"The x86 segment limits and access rights are not tested at every
memory access (yet). Hopefully, very few OSes seem to rely on that
for normal use."

This has implications for at least the ELF .rodata PROT_EXEC protection feature in OpenBSD (and maybe W^X too). Consider the following example. The fact that it doesn't do anything useful or even make much sense isn't important.


extern ulong getcallerpc(void *);

	ulong n;
	n = (12*1024*1024); 


	.section rodata

	.type	getcallerpc,@function
	.global	getcallerpc
	pushl	%ebp
	movl	%esp, %ebp
	movl	4(%ebp), %eax
	popl	%ebp

Notice that getcallerpc is in .rodata so on a system running OpenBSD natively on x86, we get:

$ cc -g3 -c foo.c bar.S
$ cc -o foo foo.o bar.o
$ gdb ./foo
Program received signal SIGSEGV, Segmentation fault.
0x1c0005f6 in main () at foo.c:10
10              if(getcallerpc(&n))
(gdb) disass main
0x1c0005f6 <main+38>:   call   0x3c00000a <getcallerpc>

Which is what you'd expect because we can't call getcallerpc; it's not executable.

Yet the program runs just fine in OpenBSD on qemu emulating x86:

$ ./foo

which is not what you should be expecting.

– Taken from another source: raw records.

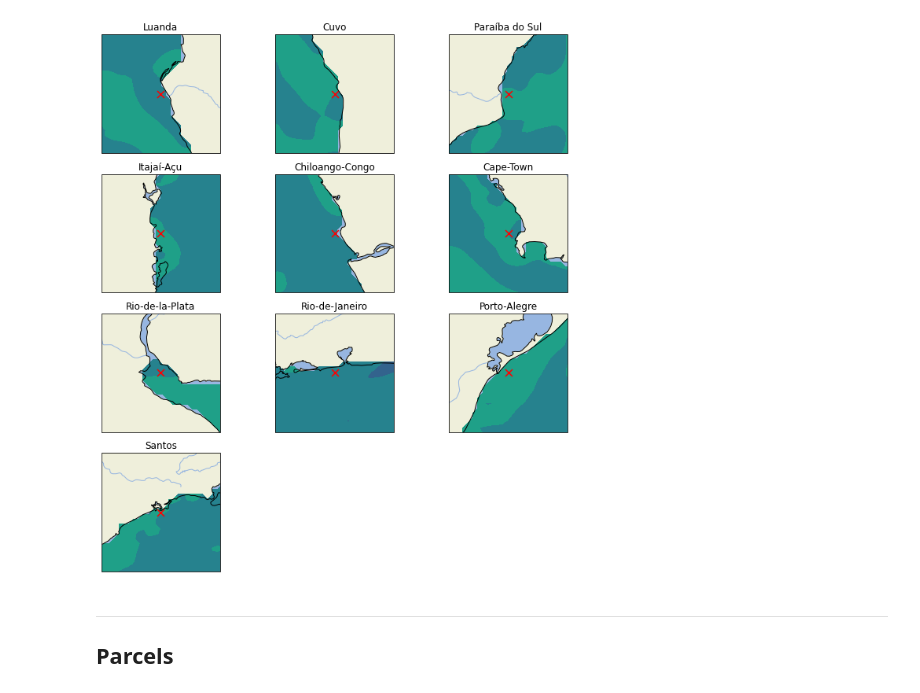
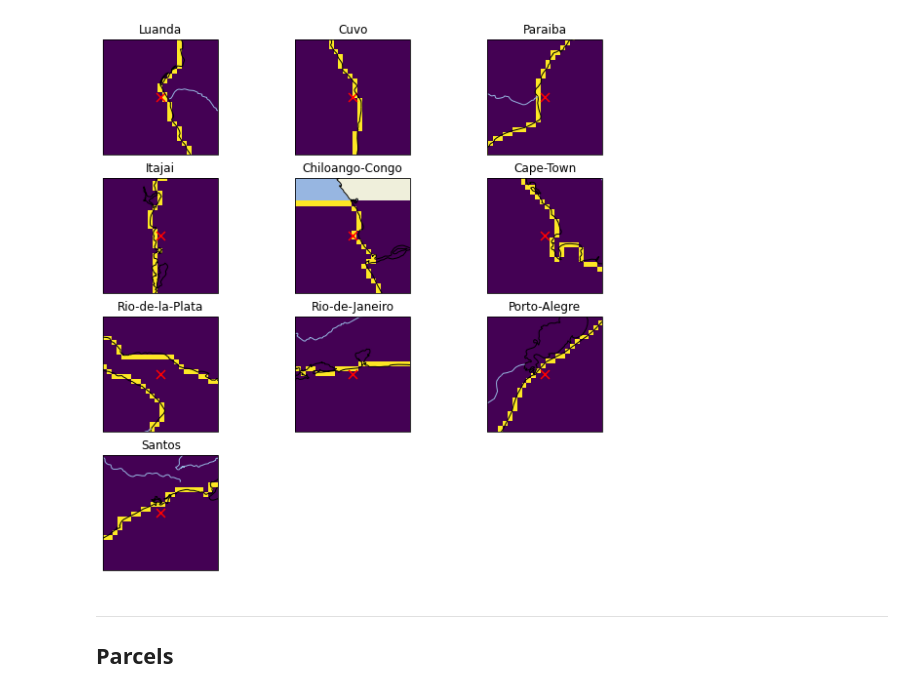
Before and after one commit to OceanParcels/BayesianAnalysis_SouthAtlantic, a Jupyter notebook: notebooks/model_setup.ipynb, the cells around one changed output. Drawn from its saved outputs; the diff is of its cells as text; code cells hidden in the pictures.

```diff
--- a/notebooks/model_setup.ipynb
+++ b/notebooks/model_setup.ipynb
@@ -20,0 +18,2 @@ river_sources = pickle.load(infile)
+# %%
+river_sources = np.load('../river_sources.npy', allow_pickle=True).item()
@@ -21,32 +33,39 @@ river_sources = pickle.load(infile)
+# %%
+coastal_cells = np.load('../coastal_cells.npy')
 # %%
 smoc = xr.open_dataset('../data/mercatorpsy4v3r1_gl12_mean_20180101_R20180110.nc')
+# %%
+indices = {'lat': range(1, 900), 'lon': range(1284, 2460)}
+# %%
+y = smoc['latitude'][indices['lat']]
+x = smoc['longitude'][indices['lon']]
 # %%
 fig,ax = plt.subplots(ncols=3,nrows=4,figsize=(10,10),
                       subplot_kw={'projection': ccrs.PlateCarree()})
 r = 1
 i = 0
 for k, loc in enumerate(river_sources):
     j = k%3
     lat_BA, lon_BA = river_sources[loc]
 
     ax[i,j].set_extent([lon_BA-r, lon_BA+r, lat_BA-r, lat_BA+r], crs=ccrs.PlateCarree())
     ax[i,j].add_feature(cfeature.OCEAN)
     ax[i,j].add_feature(cfeature.LAND)
     ax[i,j].add_feature(cfeature.COASTLINE)
     ax[i,j].add_feature(cfeature.RIVERS)
     ax[i,j].set_title(loc)
 
-    ax[i,j].contourf(smoc['longitude'], smoc['latitude'], smoc['uo'][0,0],
+    ax[i,j].pcolormesh(x, y, coastal_cells,
              transform=ccrs.PlateCarree())
     ax[i,j].scatter(lon_BA, lat_BA, s=80, marker='x', color='red')
     if j%3 == 2: i+=1
 
-plt.tight_layout()
+# plt.tight_layout()
 
 ax[3,1].remove()
 ax[3,2].remove()
 # %% [output]
-[figure, old version]
+[figure, new version]
 # %% [markdown]
 -----
 ## Parcels
```
Also changed, not shown: parts of 23 cells of this notebook, 1 other file.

I'm not sure what other implications this has, but it should be noted. Maybe it has similar side effects for software DEP in XP as well, but I've never tried XP in qemu nor do I even know if it works.